The gist of the Post report is that the Astros are believed to have begun illegally stealing signs in 2016 and more or less the entire league was aware of it in recent years. Though opposing teams prepared for the Astros, many felt helpless to overcome their cheating. Of note, several members of the Dodgers — who lost in five games to the Nationals in the NLDS — reached out to former Dodger and then-Nationals infielder Brian Dozier to inform him that the Astros were actively and illegally stealing signs. Nats manager Dave Martinez also attempted to reach out to reliever Tony Sipp, an Astro in 2014-18 who also pitched for the Nationals through July of 2019. Martinez couldn’t reach him. Max Scherzer went the extra mile to track Sipp down. Sipp told Scherzer that the Nats should be concerned about the Astros stealing signs. The Nats developed a new series of signs and the rest, as they say, is history.
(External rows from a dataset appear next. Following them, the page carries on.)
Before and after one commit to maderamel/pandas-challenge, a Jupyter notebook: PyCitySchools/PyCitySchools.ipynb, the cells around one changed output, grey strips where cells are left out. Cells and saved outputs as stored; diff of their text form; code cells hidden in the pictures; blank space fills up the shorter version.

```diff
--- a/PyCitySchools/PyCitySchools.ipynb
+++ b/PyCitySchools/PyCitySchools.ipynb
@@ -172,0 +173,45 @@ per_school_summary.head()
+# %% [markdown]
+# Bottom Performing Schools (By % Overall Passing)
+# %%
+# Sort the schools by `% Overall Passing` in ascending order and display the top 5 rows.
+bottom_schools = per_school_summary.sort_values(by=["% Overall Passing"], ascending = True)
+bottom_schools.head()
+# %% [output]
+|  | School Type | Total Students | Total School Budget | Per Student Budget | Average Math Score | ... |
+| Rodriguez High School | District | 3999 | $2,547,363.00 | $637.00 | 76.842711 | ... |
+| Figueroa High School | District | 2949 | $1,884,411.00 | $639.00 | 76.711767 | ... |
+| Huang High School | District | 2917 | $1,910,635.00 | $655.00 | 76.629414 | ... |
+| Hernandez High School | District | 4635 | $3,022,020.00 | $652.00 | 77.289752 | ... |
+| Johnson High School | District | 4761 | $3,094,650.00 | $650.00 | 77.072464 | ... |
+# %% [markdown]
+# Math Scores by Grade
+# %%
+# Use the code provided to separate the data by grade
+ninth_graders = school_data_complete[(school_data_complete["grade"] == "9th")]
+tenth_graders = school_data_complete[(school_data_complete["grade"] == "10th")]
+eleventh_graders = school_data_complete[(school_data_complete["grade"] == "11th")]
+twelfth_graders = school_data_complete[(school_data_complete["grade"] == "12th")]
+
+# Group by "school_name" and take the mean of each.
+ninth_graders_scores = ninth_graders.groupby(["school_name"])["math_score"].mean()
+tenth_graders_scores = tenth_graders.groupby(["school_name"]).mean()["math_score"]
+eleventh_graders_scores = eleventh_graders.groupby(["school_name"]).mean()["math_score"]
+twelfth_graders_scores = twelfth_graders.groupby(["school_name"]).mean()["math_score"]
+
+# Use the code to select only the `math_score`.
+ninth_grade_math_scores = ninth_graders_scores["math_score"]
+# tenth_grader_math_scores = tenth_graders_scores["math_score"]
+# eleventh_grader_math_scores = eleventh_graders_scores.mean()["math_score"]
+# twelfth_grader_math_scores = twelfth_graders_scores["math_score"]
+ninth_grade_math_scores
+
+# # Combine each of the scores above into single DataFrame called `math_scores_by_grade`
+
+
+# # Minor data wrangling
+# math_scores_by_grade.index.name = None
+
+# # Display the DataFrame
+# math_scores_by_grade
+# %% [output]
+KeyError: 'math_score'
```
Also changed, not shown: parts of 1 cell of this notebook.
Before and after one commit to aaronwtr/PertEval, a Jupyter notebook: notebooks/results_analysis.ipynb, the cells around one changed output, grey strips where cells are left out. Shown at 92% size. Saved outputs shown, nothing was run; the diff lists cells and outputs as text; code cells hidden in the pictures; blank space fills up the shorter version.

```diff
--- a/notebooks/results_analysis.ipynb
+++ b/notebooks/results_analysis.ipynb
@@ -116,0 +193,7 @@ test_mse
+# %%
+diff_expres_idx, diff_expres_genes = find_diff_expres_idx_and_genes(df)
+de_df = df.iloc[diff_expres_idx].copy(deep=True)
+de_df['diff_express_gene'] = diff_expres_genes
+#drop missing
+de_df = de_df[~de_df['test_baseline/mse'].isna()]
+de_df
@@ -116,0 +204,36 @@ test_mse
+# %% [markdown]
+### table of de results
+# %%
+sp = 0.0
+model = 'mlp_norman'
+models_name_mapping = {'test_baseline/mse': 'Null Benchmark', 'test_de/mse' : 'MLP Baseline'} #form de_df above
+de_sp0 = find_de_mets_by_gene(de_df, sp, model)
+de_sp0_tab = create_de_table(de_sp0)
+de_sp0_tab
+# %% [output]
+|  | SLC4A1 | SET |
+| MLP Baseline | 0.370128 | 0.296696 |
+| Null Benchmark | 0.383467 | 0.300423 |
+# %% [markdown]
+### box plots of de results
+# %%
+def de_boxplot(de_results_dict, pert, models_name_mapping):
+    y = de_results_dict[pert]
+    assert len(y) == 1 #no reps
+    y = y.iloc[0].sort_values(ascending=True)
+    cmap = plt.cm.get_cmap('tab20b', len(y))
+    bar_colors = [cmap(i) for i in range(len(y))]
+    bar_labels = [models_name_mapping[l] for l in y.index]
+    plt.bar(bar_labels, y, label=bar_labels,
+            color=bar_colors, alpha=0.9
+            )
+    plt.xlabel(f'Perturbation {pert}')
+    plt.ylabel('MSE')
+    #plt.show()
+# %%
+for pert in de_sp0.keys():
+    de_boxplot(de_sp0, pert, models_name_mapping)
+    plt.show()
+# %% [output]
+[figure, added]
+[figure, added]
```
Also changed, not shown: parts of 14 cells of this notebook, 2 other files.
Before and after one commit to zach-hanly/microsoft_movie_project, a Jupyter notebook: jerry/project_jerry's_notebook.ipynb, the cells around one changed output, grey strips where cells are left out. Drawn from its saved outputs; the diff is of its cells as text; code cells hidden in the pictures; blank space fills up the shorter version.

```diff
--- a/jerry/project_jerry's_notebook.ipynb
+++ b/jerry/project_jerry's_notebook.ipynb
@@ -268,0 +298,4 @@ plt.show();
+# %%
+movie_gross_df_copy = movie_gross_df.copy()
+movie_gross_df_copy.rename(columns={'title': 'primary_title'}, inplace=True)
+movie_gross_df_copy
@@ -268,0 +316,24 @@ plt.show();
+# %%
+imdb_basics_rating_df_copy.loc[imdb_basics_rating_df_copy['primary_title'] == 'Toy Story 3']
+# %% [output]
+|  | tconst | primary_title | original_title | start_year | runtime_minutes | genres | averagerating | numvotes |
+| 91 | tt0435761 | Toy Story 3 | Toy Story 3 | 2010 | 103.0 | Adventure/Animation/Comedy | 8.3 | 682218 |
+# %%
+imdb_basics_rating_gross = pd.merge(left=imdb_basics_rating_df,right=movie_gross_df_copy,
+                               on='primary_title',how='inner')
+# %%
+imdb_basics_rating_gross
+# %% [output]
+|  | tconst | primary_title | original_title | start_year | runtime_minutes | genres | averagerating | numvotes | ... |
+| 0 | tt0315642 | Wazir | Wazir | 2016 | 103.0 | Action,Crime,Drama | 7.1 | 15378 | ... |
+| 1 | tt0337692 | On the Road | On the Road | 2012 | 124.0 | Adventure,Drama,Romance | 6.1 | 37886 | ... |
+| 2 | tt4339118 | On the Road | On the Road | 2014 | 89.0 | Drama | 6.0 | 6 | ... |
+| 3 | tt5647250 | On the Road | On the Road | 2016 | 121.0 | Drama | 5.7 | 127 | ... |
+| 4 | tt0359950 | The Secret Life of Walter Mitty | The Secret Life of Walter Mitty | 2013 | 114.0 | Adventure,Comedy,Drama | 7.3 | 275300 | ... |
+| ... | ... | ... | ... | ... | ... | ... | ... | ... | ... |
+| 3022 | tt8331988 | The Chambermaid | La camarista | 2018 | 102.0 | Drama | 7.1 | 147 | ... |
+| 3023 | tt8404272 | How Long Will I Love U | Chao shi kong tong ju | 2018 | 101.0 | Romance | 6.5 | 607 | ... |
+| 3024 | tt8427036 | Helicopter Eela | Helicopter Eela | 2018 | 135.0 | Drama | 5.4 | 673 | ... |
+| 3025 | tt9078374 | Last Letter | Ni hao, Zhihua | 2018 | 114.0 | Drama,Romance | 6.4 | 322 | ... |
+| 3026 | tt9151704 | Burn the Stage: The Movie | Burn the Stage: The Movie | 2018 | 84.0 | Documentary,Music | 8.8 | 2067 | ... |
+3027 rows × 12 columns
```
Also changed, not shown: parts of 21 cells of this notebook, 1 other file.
The Athletic’s report further cements Beltrán and Cora as the masterminds of the Astros’ sign-stealing ways. At the time, Beltrán was 40 years old and a veteran of 20 seasons. His voice carried considerable weight in a clubhouse that was otherwise younger and less accomplished. Those on the Astros who didn’t feel comfortable with cheating felt like they had to go along with it because it wasn’t their place to object. Catcher Brian McCann, at the time a 13-year veteran, did approach Beltrán at one point to ask him to stop the illegal operation, but was ignored.

A person with direct knowledge of the league’s investigation said about the Astros, “What happened was Cora and Beltrán decided that this video room stuff [director of advance information Tom] Koch-Weser was doing (with Codebreaker) was just not working, inefficient, too slow. They just had some lower-level guy put up this monitor and did it themselves.”

There had been some belief that, based on MLB’s investigation into the 2017 Astros, Cora and Beltrán were being thrown under the bus because the league couldn’t realistically punish all of the players involved in the “player-driven” scheme. Based on all of the information we’ve gathered to date, though, it seems safe to say that they both got off light for what they’ve done.

The Red Sox fired Cora last month. He is still currently under investigation by the league for an alleged cheating operation that helped the 2018 Red Sox win the World Series. Beltrán was hired by the Mets in early November but fired last month as well, just a few days after Cora’s ouster. Cora may still be suspended by the league but it appears Beltrán will go unpunished. At the very least, though, Beltrán’s legitimate case for the Hall of Fame has been tarnished and he may never get another chance to manage in the majors.